[Extracted information Boundary: Start]

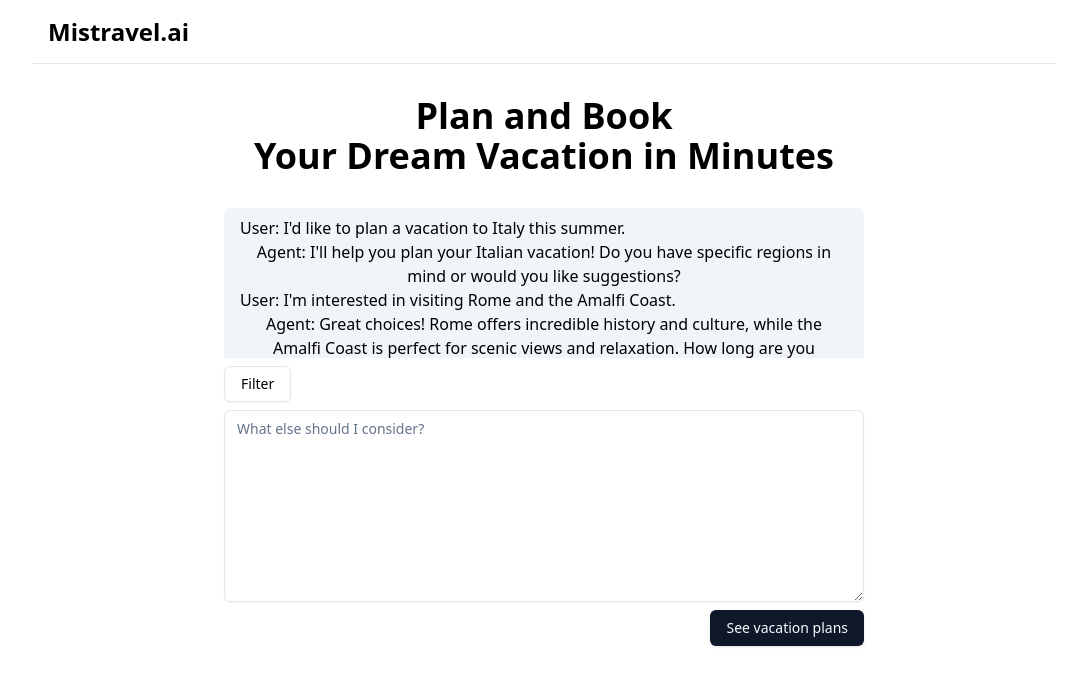
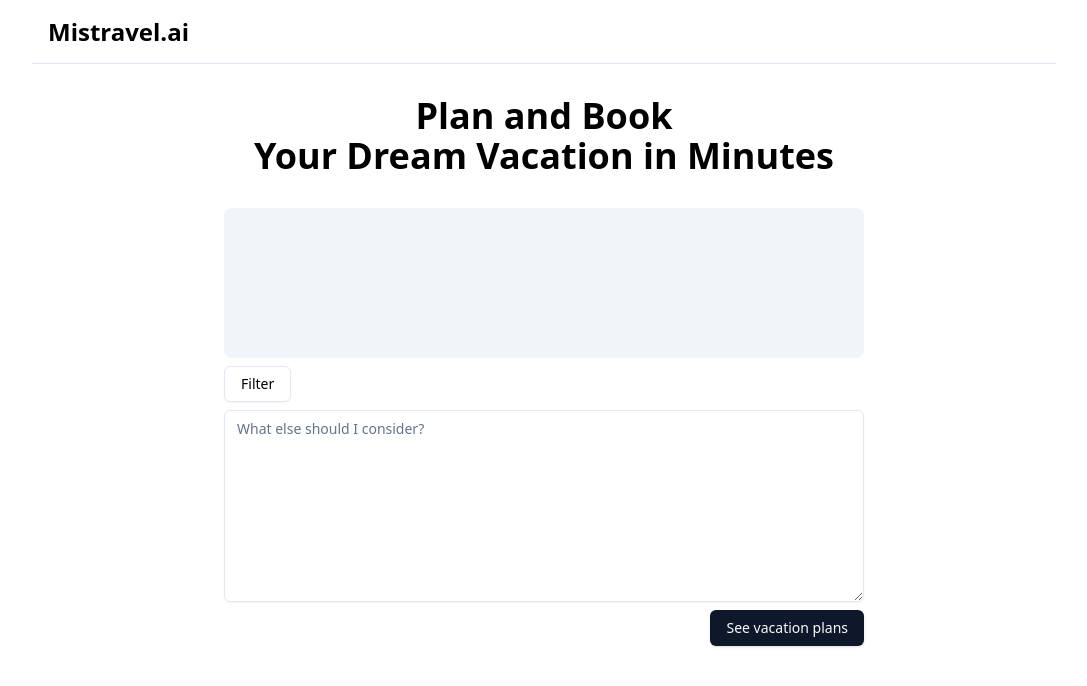
Before and after one commit to lusxvr/mistral_qb_hack, a Vue app in the folder webapp/: page / in a window 1280 px wide. Shown: the top 686 px of the page, without its empty margins (96-1183 px from the left). Built offline with nearby package versions, Linux system fonts and the light colour scheme.

Commit message:
dynamically render chat log from store

```diff
--- a/webapp/src/interaction/ChatLog.vue
+++ b/webapp/src/interaction/ChatLog.vue
@@ -1,19 +1,20 @@
 <script setup>
 import { ScrollArea } from '@/components/ui/scroll-area'
+import { useChatLogStore } from '@/pinia/chatLog'
+
+const store = useChatLogStore()
 </script>
 
 <template>
     <ScrollArea class="w-full h-[150px]">
-        <div class="flex flex-col items-start w-full bg-slate-100 rounded-lg px-4 py-2">
-            <div class="">User: I'd like to plan a vacation to Italy this summer.</div>
-            <div class="">Agent: I'll help you plan your Italian vacation! Do you have specific regions in mind or would you like suggestions?</div>
-            <div class="">User: I'm interested in visiting Rome and the Amalfi Coast.</div>
-            <div class="">Agent: Great choices! Rome offers incredible history and culture, while the Amalfi Coast is perfect for scenic views and relaxation. How long are you planning to stay?</div>
-            <div class="">User: I'm thinking about 10 days in total.</div>
-            <div class="">Agent: That's a good duration. I'd suggest spending 4 days in Rome and 6 days along the Amalfi Coast. Would you like specific recommendations for each location?</div>
-            <div class="">User: Yes, please! What are the must-see places in Rome?</div>
-            <div class="">Agent: In Rome, you shouldn't miss the Colosseum, Vatican Museums, Roman Forum, and Trevi Fountain. Would you like a suggested daily itinerary?</div>
-            <div class="">User: That would be very helpful, thanks!</div>
+        <div class="min-h-[150px] flex flex-col items-start text-left w-full bg-slate-100 rounded-lg px-4 py-2 space-y-2">
+            <div v-for="message in [...store.chatLog].sort((a, b) => a.id - b.id)"
+                 :key="message.id"
+                 class="flex flex-row items-start w-full"
+            >
+                <span class="font-bold w-16 shrink-0">{{ message.user ? 'User:' : 'Agent:' }}</span>
+                <span class="break-words whitespace-normal flex-1 max-w-[80%]">{{ message.message }}</span>
+            </div>
         </div>
     </ScrollArea>
 </template>
```
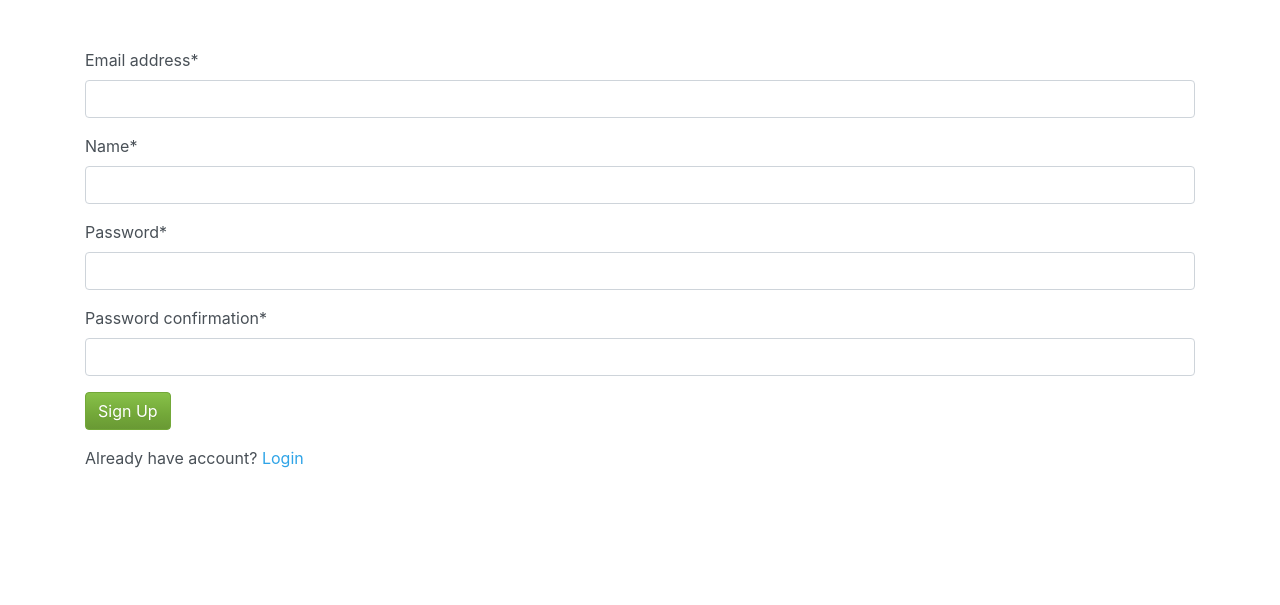
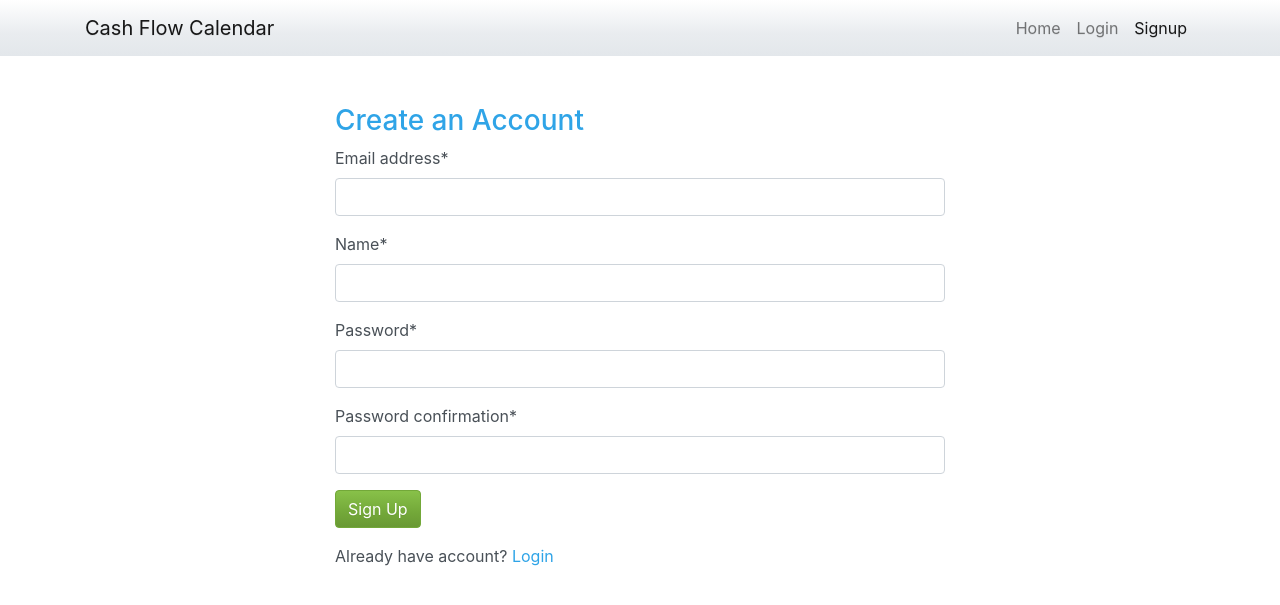
Before and after one commit to ZendaInnocent/calendar-cashflow, a Django app: page /accounts/signup/ in a window 1280 px wide. Shown: the top 605 px of the page. Run offline with Django 3.2, Linux system fonts and the light colour scheme; some libraries are stand-ins or nearby versions.

Commit message:
Add site navigation

```diff
--- a/accounts/templates/registration/login.html
+++ b/accounts/templates/registration/login.html
@@ -4,6 +4,7 @@
 {% block content %}
 
     <div class="container col-md-6 my-5">
+        <h3>Login Here</h3>
         <form action="" method="POST">
             {% csrf_token %}
             {{ form | crispy }}
--- a/accounts/templates/registration/signup.html
+++ b/accounts/templates/registration/signup.html
@@ -7,8 +7,8 @@
 
 
 {% block content %}
-<div class="container">
-    <div class="my-5">
+    <div class="container col-md-6 my-5">
+        <h3>Create an Account</h3>
         <form method="POST">
             {% csrf_token %}
             {{ form | crispy }}
@@ -20,5 +20,4 @@
             </p>
         </div>
     </div>
-</div>
 {% endblock content %}
--- a/config/settings.py
+++ b/config/settings.py
@@ -129,3 +129,6 @@ STATICFILES_DIRS = [
 AUTH_USER_MODEL = 'accounts.User'
 
 CRISPY_TEMPLATE_PACK = 'bootstrap4'
+
+LOGIN_REDIRECT_URL = 'main:transactions'
+LOGOUT_REDIRECT_URL = '/'
--- a/main/templates/main/transactions.html
+++ b/main/templates/main/transactions.html
@@ -8,7 +8,7 @@
 
     <div class="container">
         <div class="text-center py-3">
-            <h1 class="text-center">Transactions</h1>
+            <h1 class="text-center">{{ subtitle }} Transactions</h1>
         </div>
         {% if transactions %}
         <table class="table table-bordered">
--- a/main/views.py
+++ b/main/views.py
@@ -86,6 +86,7 @@ def transactions_view(request):
     context = {
         'transactions': Transaction.objects.filter(user=request.user)
         .order_by('date'),
+        'subtitle': 'All',
     }
     return render(request, 'main/transactions.html', context)
 
@@ -95,6 +96,7 @@ def month_transactions_view(request, year, month):
     return render(request, 'main/transactions.html', {
         'transactions': Transaction.objects.filter(
             user=request.user, date__month=month, date__year=year),
+        'subtitle': calendar.month_name[month],
     })
 
 
--- a/templates/base.html
+++ b/templates/base.html
@@ -11,6 +11,44 @@
 </head>
 
 <body>
+    <nav class="navbar navbar-expand-sm navbar-light bg-light">
+        <div class="container">
+            <a class="navbar-brand" href="/">Cash Flow Calendar</a>
+            <button class="navbar-toggler d-lg-none" type="button" data-toggle="collapse" data-target="#collapsibleNavId" aria-controls="collapsibleNavId"
+                aria-expanded="false" aria-label="Toggle navigation">
+                <span class="navbar-toggler-icon"></span>
+            </button>
+            <div class="collapse navbar-collapse" id="collapsibleNavId">
+                <ul class="navbar-nav ml-auto mt-2 mt-lg-0">
+                    <li class="nav-item {% if request.path == '/' %}active{% endif %}">
+                        <a class="nav-link" href="/">Home</a>
+                    </li>
+                    <!-- <li class="nav-item">
+                        <a class="nav-link" href="#">Link</a>
+                    </li> -->
+                {% if request.user.is_authenticated %}
+                    <li class="nav-item {% if request.path == '' %}active{% endif %}">
+                        <a class="nav-link" href="{% url 'main:month-detail' 2020 9 %}">Calendar</a>
+                    </li>
+                    <li class="nav-item {% if request.path == '/transactions/' %}active{% endif %}">
+                        <a class="nav-link" href="{% url 'main:transactions' %}">Transactions</a>
+                    </li>
+                    <li class="nav-item {% if request.path == '/accounts/signup/' %}active{% endif %}">
+                        <a class="nav-link" href="{% url 'accounts:logout' %}">Logout</a>
+                    </li>
+                {% else %}
+                    <li class="nav-item {% if request.path == '/accounts/login/' %}active{% endif %}">
+                        <a class="nav-link" href="{% url 'accounts:login' %}">Login</a>
+                    </li>
+                    <li class="nav-item {% if request.path == '/accounts/signup/' %}active{% endif %}">
+                        <a class="nav-link" href="{% url 'accounts:signup' %}">Signup</a>
+                    </li>
+                {% endif %}
+                </ul>
+            </div>
+        </div>
+    </nav>
+
     {% if messages %}
     <div class="container">
         {% for message in messages %}
```
Also changed, not shown: db.sqlite3.
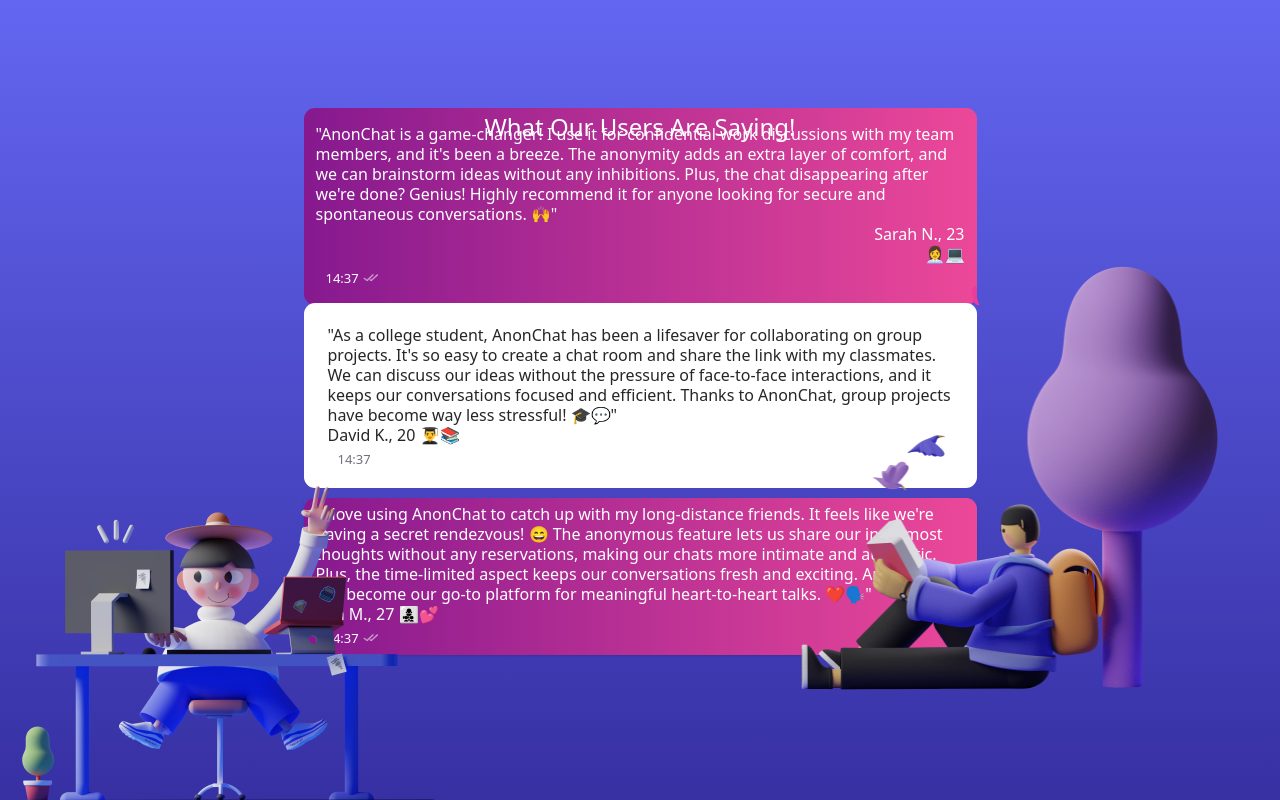
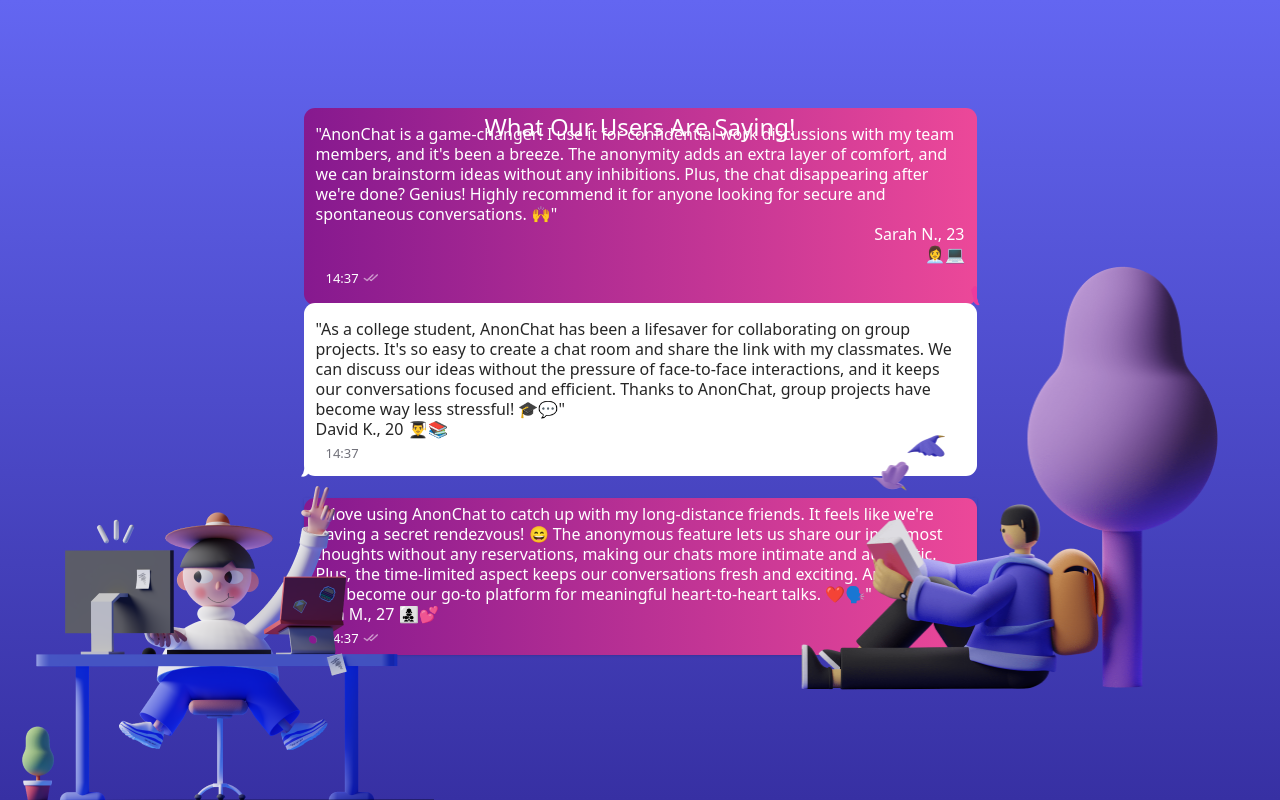
Before and after one commit to world-wide-techies/annon_chat, a Next.js app: page / in a window 1280 px wide. Built offline with nearby package versions, Linux system fonts and the light colour scheme; a web font is replaced by a local one.

Commit message:
Up5PM12:48 PMe5

```diff
--- a/app/components/testimonials_comp.js
+++ b/app/components/testimonials_comp.js
@@ -52,20 +52,15 @@ const Testimonials = () => {
 
           <div className="h-[195px] flex-col  flex">
             <div className="w-[673px] relative  px-3 py-4 bg-white rounded-[11px]">
-              <div className="grow relative px-3 py-1.5 ">
               <div className="w-[11px] h-5 left-[-3px] bottom-[-1px] absolute">
-                  <Image
-                    src={CONTAINER}
-                    alt=""
-                    className="w-[11px] h-[20px]  "
-                  />
+                <Image src={CONTAINER} alt="" className="w-[11px] h-[20px]  " />
               </div>
               <div className="self-stretch text-neutral-800 text-base font-normal leading-tight">
                 "As a college student, AnonChat has been a lifesaver for
                 collaborating on group projects. It's so easy to create a chat
                 room and share the link with my classmates. We can discuss our
-                  ideas without the pressure of face-to-face interactions, and
-                  it keeps our conversations focused and efficient. Thanks to
+                ideas without the pressure of face-to-face interactions, and it
+                keeps our conversations focused and efficient. Thanks to
                 AnonChat, group projects have become way less stressful! 🎓💬"
                 <br />
               </div>
@@ -76,7 +71,6 @@ const Testimonials = () => {
               <div className="pl-2.5 pt-2 ">
                 <div className="text-zinc-500 text-[13px] font-normal leading-none">
                   14:37
-                  </div>
                 </div>
               </div>
             </div>
```
Lines whose indentation alone changed are shown as unchanged.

[Extracted information Boundary: End]

Among the entries above, how many lines contain the string "const"? Only the number should be given.

3